It’s no accident that most people when they approach music, they look for piano lessons. The piano/keyboard is one of the most popular instruments in the world to learn to play. Its students have the advantage of being able to “see” all the notes from above, making it easier to visualize musical intervals and the relationships between them.
The piano is a direct descendant of the harpsichord, and was, in fact, invented in 1709 by harpsichord maker Bartolomeo di Francesco Cristofori (1655-1731) in Padua, Italy. The harpsichord, which dates back to the 15th century, was relegated to one volume alone, limiting its scope, emotive ability and what pieces could be written for it. The piano offered several improvements over its predecessor, especially the ability to control the volume of the instrument — from soft to loud and everywhere in between — simply through how hard the player struck the keys.
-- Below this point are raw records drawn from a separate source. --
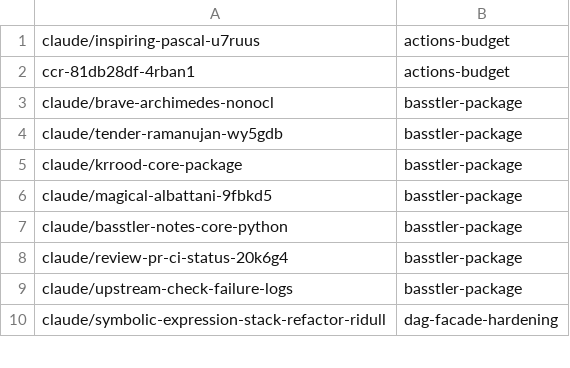
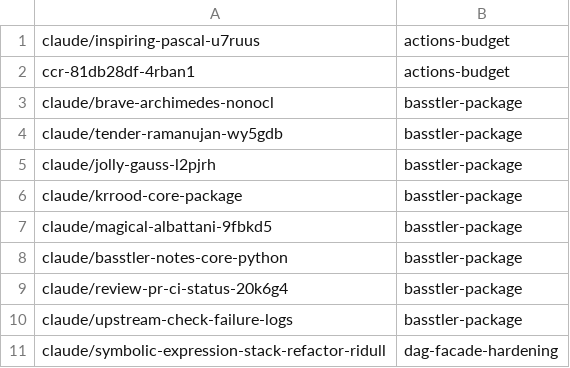
Before and after one commit to AbdelrhmanBassiouny/cognitive_robot_abstract_machine, a TSV file: .claude/personal/plans/_generated/branch-index.tsv, drawn as a sheet; only a part is shown; the diff names each change by its address in the sheet, - before the commit and + after, or states it on an @@ line.

Commit message:
Update plan manifest for basstler-package

```diff
--- a/.claude/personal/plans/_generated/branch-index.tsv
+++ b/.claude/personal/plans/_generated/branch-index.tsv
+row 5: claude/jolly-gauss-l2pjrh | basstler-package
```
Also changed, not shown: 1 other file.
According to the National Piano Foundation, Cristofori’s new instrument was named “gravicembalo col piano e forte” (roughly translated to “soft and loud keyboard instrument”). Eventually, it was shortened to “fortepiano” or “pianoforte,” and finally just “piano.” His earliest surviving instrument dates from 1720 and is on display at the Metropolitan Museum of Art in New York City. Despite many improvements during the past 300 years, it is truly astonishing to observe how similar Cristofori’s instruments are to the modern piano of today.